Matthew Koh’s editorial on silence is an important one. As a fourth year student at CTS, I have participated in my fair share of serious conversations with strenuously argued theses. That being said, Koh’s experience has caused me to ask questions about my own experience.
The reality is that most of the difficult and opinionated conversations in which I have engaged during seminary have been outside the context of the Student Center and with people who are more than mere acquaintances. I am typically not one to shy away from offering an opinion, so to the degree to which my reflections are accurate they will be primarily empathic.
To add to Matthew’s list, a serious concern on a broader level of community culture is the perception that a person will be rejected out of hand for the perceived content of their opinions. In the context of the come and go of the Student Center, there may not be time to adequately ask questions and work around an issue. A far easier and more efficient method is labeling. If someone believes A, he’s an A-ist, and we know that’s ridiculous.
A philosopher named Schelling had something to say about this:

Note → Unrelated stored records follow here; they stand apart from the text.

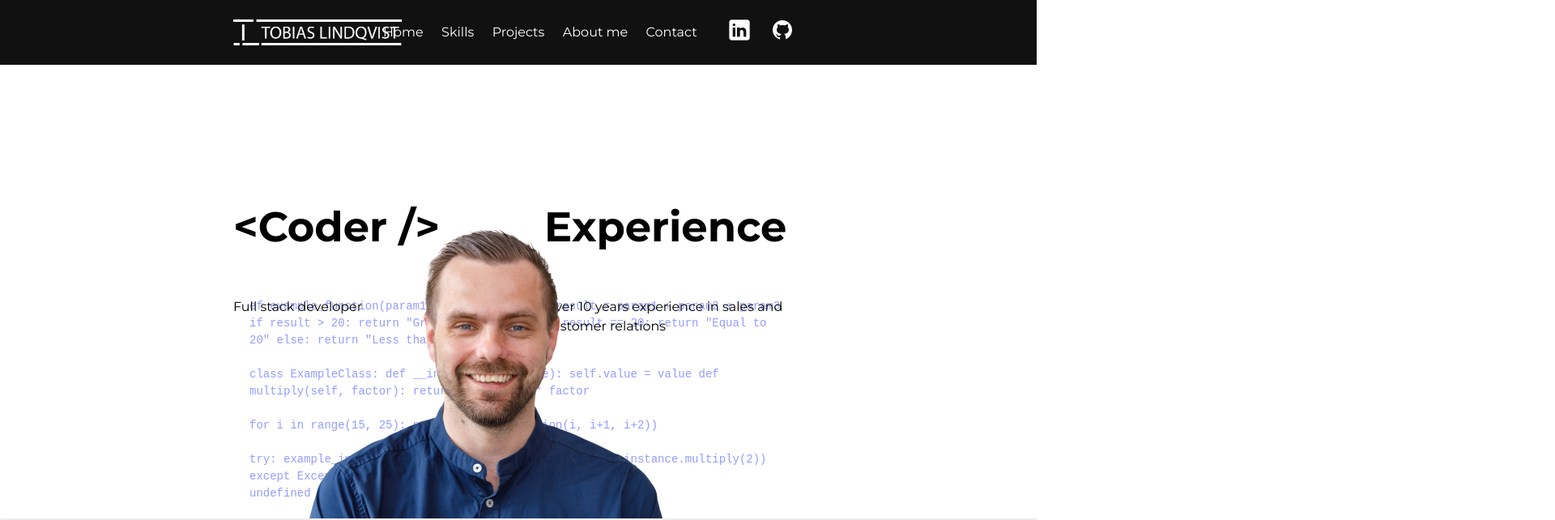
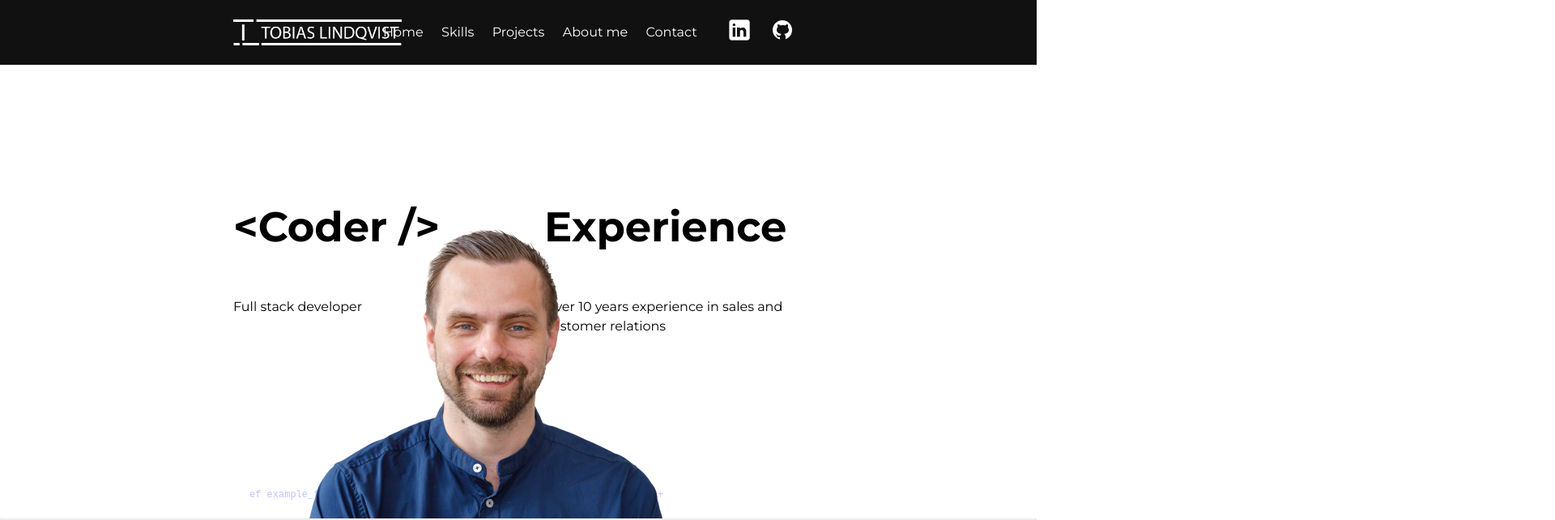
Before and after one commit to LindqvistTobias/portfolio-v2, a React (Vite) app: page / in a window 1280 px wide. Shown: the top 642 px of the page at 81% size, 1920 px wide, since content can reach past the window. Built offline with nearby package versions, Linux system fonts and the light colour scheme.

Commit message:
Changed the scrolling text

```diff
--- a/src/components/codeTextAnimation/CodeTextAnimation.css
+++ b/src/components/codeTextAnimation/CodeTextAnimation.css
@@ -11,8 +11,8 @@
 
   #code-text {
     margin: 20px;
-    font-family: monospace;
-    font-size: 14px;
+    font-size: 12px;
     color: #959cff;
     white-space: pre-wrap;
+    opacity: 0.6;
   }
--- a/src/components/codeTextAnimation/CodeTextAnimation.jsx
+++ b/src/components/codeTextAnimation/CodeTextAnimation.jsx
@@ -16,6 +16,7 @@ const CodeTextAnimation = () => {
     const [displayText, setDisplayText] = useState("");
 
     useEffect(() => {
+      const delay = setTimeout(() => {
         let index = 0;
         const interval = setInterval(() => {
           if (index < codeString.length) {
@@ -24,8 +25,12 @@ const CodeTextAnimation = () => {
           } else {
             clearInterval(interval);
           }
-    }, 10);
+        }, 30); // Reduced interval to speed up the animation
+
         return () => clearInterval(interval);
+      }, 4000); // 2 seconds delay
+
+      return () => clearTimeout(delay);
     }, []);
 
   return (
--- a/src/components/homepage/Homepage.css
+++ b/src/components/homepage/Homepage.css
@@ -15,8 +15,12 @@ html {
   }
 
   .container-inner {
+    width: 55%;
+  }
+
+  .container-text {
     display: flex;
-    width: 55%;
+    width: 100%;
     justify-content: space-between;
   }
 
--- a/src/components/homepage/Homepage.jsx
+++ b/src/components/homepage/Homepage.jsx
@@ -15,7 +15,7 @@ const Homepage = () => {
       <Navbar />
       <section id="home" className="container">
         <div className="container-inner">
-
+        <div className="container-text">
           <motion.div
             className="container-left"
             initial={{ x: "-100vw" }}
@@ -35,7 +35,6 @@ const Homepage = () => {
             <p>Over 10 years experience in sales and customer relations</p>
           </motion.div>
 
-
           <div className="hero-container">
             <motion.img
               src={tobiasImage}
@@ -46,9 +45,9 @@ const Homepage = () => {
               transition={{ duration: 5, delay: 2 }}
             />
           </div>
-
         </div>
         <CodeTextAnimation />
+        </div>
       </section>
       <section id="skills" className={`container dark`}>
         <Skills />
```
Lines whose indentation alone changed are shown as unchanged.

“It cannot be denied that it is a splendid invention to be able to designate entire points of view at once with such general epithets. If one has once discovered the right label for a system, everything else follows of its own accord and one is spared the trouble of investigating its essential characteristics in greater detail. Even an ignorant person can render judgment upon the most carefully thought out ideas as soon as they are presented to him with the help of such labels.”
That’s why I have found the leisure of library conversations or off-campus hangouts to be more conducive to a give-and-take conversation. It invites openness, creativity, depth of thought, and lack of labeling. To the degree to to which we can bring that environment with us into the Student Center, we should be well served with loving, productive, and opinionated conversations.

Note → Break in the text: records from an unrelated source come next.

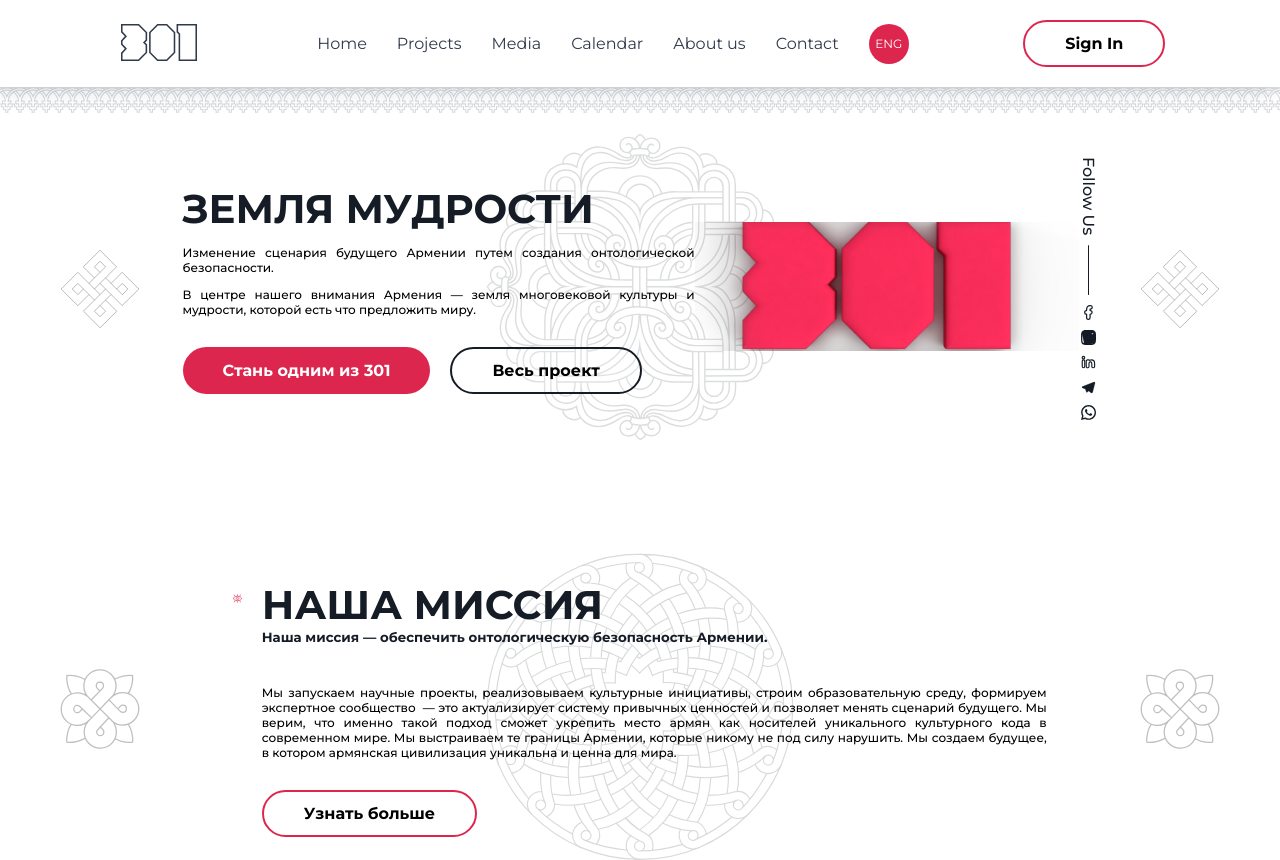
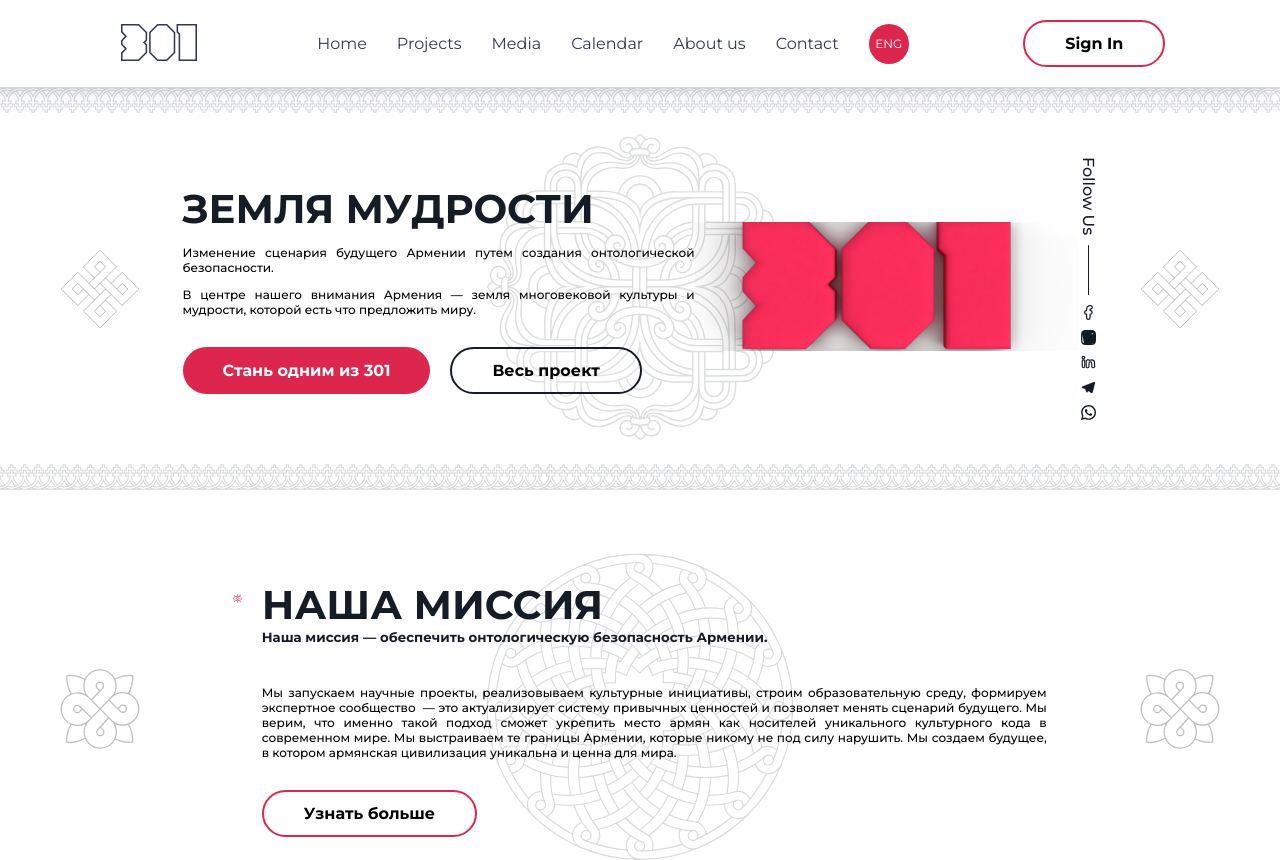
Before and after one commit to tamsargsyan/301-a, a React (Create React App) app: page / in a window 1280 px wide. Shown: the top 860 px of the page. Built offline with nearby package versions, Linux system fonts and the light colour scheme.

Commit message:
fix main page side pattern

```diff
--- a/src/pages/Main/index.tsx
+++ b/src/pages/Main/index.tsx
@@ -25,6 +25,7 @@ const Main = () => {
       bigPatternStyle={{
         display: windowSize.width < 975 ? "none" : "block",
       }}
+      shoudHaveSidePattern={true}
     >
       {windowSize.width < 975 && (
         <div className="bgLogo">
```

Kyle Brooks, ThM ’13
Dear Kerux editors,
I really appreciated the editorial on silence. It expressed quite a bit of what I’ve felt as a student at Calvin. I’m a theological conservative, and I’ve felt as though my opinions would be unwelcome in most conversations at the seminary. Some pastors have even recommended that I keep my mouth shut during my seminary studies, lest I be placed on some sort of denominational blacklist for believing that only qualified men should be ordained to the office of pastor and/or elder. I have no idea if such a list exists, but I do feel as though I’d be put on something of a social blacklist if I were honest about my theologically conservative beliefs. Thanks for turning our attention toward this important issue. Learning to dialogue well about difficult issues will be important for us as we strive to live in unity within a complex body.
Matthew Koh’s editorial, in my opinion, pointed out a significant issue in CTS’s student culture. We as students tend to draw back from significant issues instead of engaging them. While Mr. Koh makes this observation about the whole of the seminary culture, I think that critique may not be fair of many of us in regards to our conversations with our friends away from the Student Center and classrooms. Many of us have relegated discussions involving anything off-center from the culturally established norms to private contexts among people whose agreement or charitable reception we feel assured of. This is appropriate and natural to a certain degree, but it is singularly unhelpful for our own learning and the learning of others when it exceeds that appropriate degree.
I have heard (and been a part of) significant theological discussions both in the student center and in the classrooms. Those discussions have been some of the most fruitful discussions I have had here at seminary, a fact I largely account to the wide range of interests and backgrounds that are represented here. And this diversity is one of the most important ingredients for our education.
We need diversity for two reasons. First, we need to put ourselves “out there” in order to allow ourselves to be refined. We need to identify and discard those elements of our thinking based on incorrect thinking, mistaken assumptions, or simple prejudice. But openness is hard because of our communal penchant for pride. We love to be right (or at least to appear to have it together). To admit we need refining is to admit weakness and ignorance, to allow our fellow students and professors to see our inner selves, our intellectual nakedness. Yet, without putting ourselves “out there” we keep the very thing that is supposed to be in development during seminary (our theology and, subsequently, ourselves) away from the helpful light of the public square. This is deeply ironic since we are all training to be the “experts” in the room, holding forth our theological understanding from lecterns or pulpits for the entirety of our careers. How can we justify our silence in light of this irony? Talking publicly about theology is what we all are training to do.
Additionally, the disagreements that arise from our diversity here at seminary train us as individuals to remain charitable and Christian while discussing controversial issues. I do not have to mention how much this skill is needed in every council room, lecture, and Sunday school classroom. We need diversity in order to develop our theology and ourselves, the very things that will enable us to fulfill our various callings.
Secondly, we need diversity for the sake of the bringing the “real world” into the classroom. I have never agreed with those who distinguish between school and the so-called real world, but they are proved correct whenever our classroom discussions are falsely homogenous. There is much more theological diversity at the seminary than is apparent from the average classroom or student center discussion. We allow a select few narratives to color most of our discussions. If we would bring our true opinions out into the open, we could accurately reflect the diverse social, racial, and theological contexts in which we will all do our work. We owe it to our fellow students to bring to the table our diverse selves so that we can all learn from and in light of each other. Diversity is a gift we can give to the community to enrich and enliven our training with the full spectrum of reality.
Joshua Smith, ThM ’13